58 years ago today, on February 28, 1964, a white mob ambushed and murdered Clifton Earl Walker, Sr. on Poor House Road, outside Woodville, Miss.
The murder is thought to be the first organized shooting of an African American by members of the then newly formed Mississippi White Knights of the Ku Klux Klan. Walker was 37 years old. He and his wife, Ruby Phipps Walker, had five children: Rubystein, Catherine, Shirley, Clifton Jr. and Brenda. The Justice Department re-opened the case in 2009 and closed the case again in October of 2013, though the FBI left many leads unexplored.
In 2016, I published information about two living persons of interest who could be suspects in the murder or have close knowledge of it. According to public records, one of the two men, a white co-worker of Walker’s at the International Paper Plant in Natchez, died last month, on January 31, at 82, in Hattiesburg, Miss. The other man is still living at 88 years old in eastern Louisiana, according to public records. Both men escaped punishment for their alleged participation in the attempted murder of another Black man, named Richard Joe Butler, near Natchez, Miss., 6 weeks after Walker was murdered. Neither of the two men was interviewed by the FBI before the Justice Department closed the case in 2013.
Born in 1927 in Woodville, Miss., Clifton Walker was the last of nine children. Despite being the youngest, his siblings respected him. When he saw them arguing with their wives, he would “pull his brothers on the side and tell them you don’t talk to your wife that way,” Catherine once told me. “He was such a gentleman.” His family called him “Man,” and the nickname stuck.
One Sunday in 1943, walking home from Sunday school, he met Ruby C. Phipps. Two years later, they married, and “the young couple made a beautiful set,” she later wrote.

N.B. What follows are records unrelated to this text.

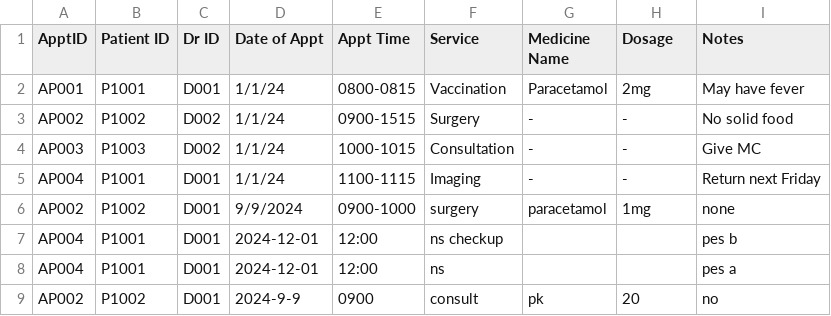
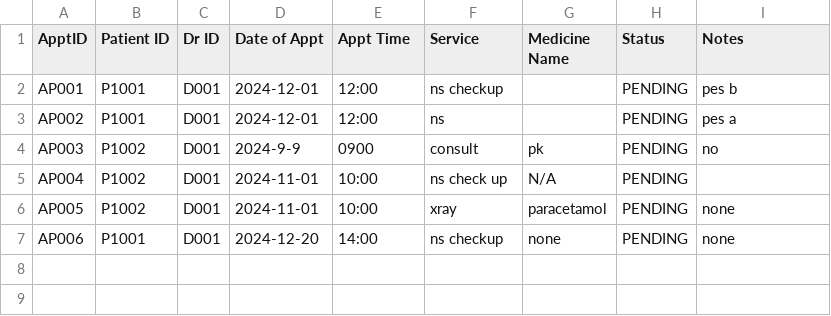
Before and after one commit to kritp03/SC2002-HMS-Group3, a CSV file: HMS/data/Appt_Outcome.csv, drawn as a sheet.

```diff
--- a/HMS/data/Appt_Outcome.csv
+++ b/HMS/data/Appt_Outcome.csv
@@ -1,9 +1,7 @@
-ApptID,Patient ID,Dr ID,Date of Appt,Appt Time,Service,Medicine Name,Dosage,Notes
-AP001,P1001,D001,1/1/24,0800-0815,Vaccination,Paracetamol,2mg,May have fever
-AP002,P1002,D002,1/1/24,0900-1515,Surgery,-,-,No solid food
-AP003,P1003,D002,1/1/24,1000-1015,Consultation,-,-,Give MC
-AP004,P1001,D001,1/1/24,1100-1115,Imaging,-,-,Return next Friday
-AP002,P1002,D001,9/9/2024,0900-1000,surgery,paracetamol,1mg,none
-AP004,P1001,D001,2024-12-01,12:00,ns checkup,,,pes b
-AP004,P1001,D001,2024-12-01,12:00,ns,,,pes a
-AP002,P1002,D001,2024-9-9,0900,consult,pk, 20,no
+ApptID,Patient ID,Dr ID,Date of Appt,Appt Time,Service,Medicine Name,Status,Notes
+AP001,P1001,D001,2024-12-01,12:00,ns checkup,,PENDING,pes b
+AP002,P1001,D001,2024-12-01,12:00,ns,,PENDING,pes a
+AP003,P1002,D001,2024-9-9,0900,consult,pk,PENDING,no
+AP004,P1002,D001,2024-11-01,10:00,ns check up,N/A,PENDING,
+AP005,P1002,D001,2024-11-01,10:00,xray,paracetamol,PENDING,none
+AP006,P1001,D001,2024-12-20,14:00,ns checkup,none,PENDING,none
```
Also changed, not shown: HMS/data/Appt_List.csv, HMS/data/Medicine_List.csv, 12 other files.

Some justice might still be possible for Man Walker. Ruby, died in 1992 and did not live see it. I hope his children still may.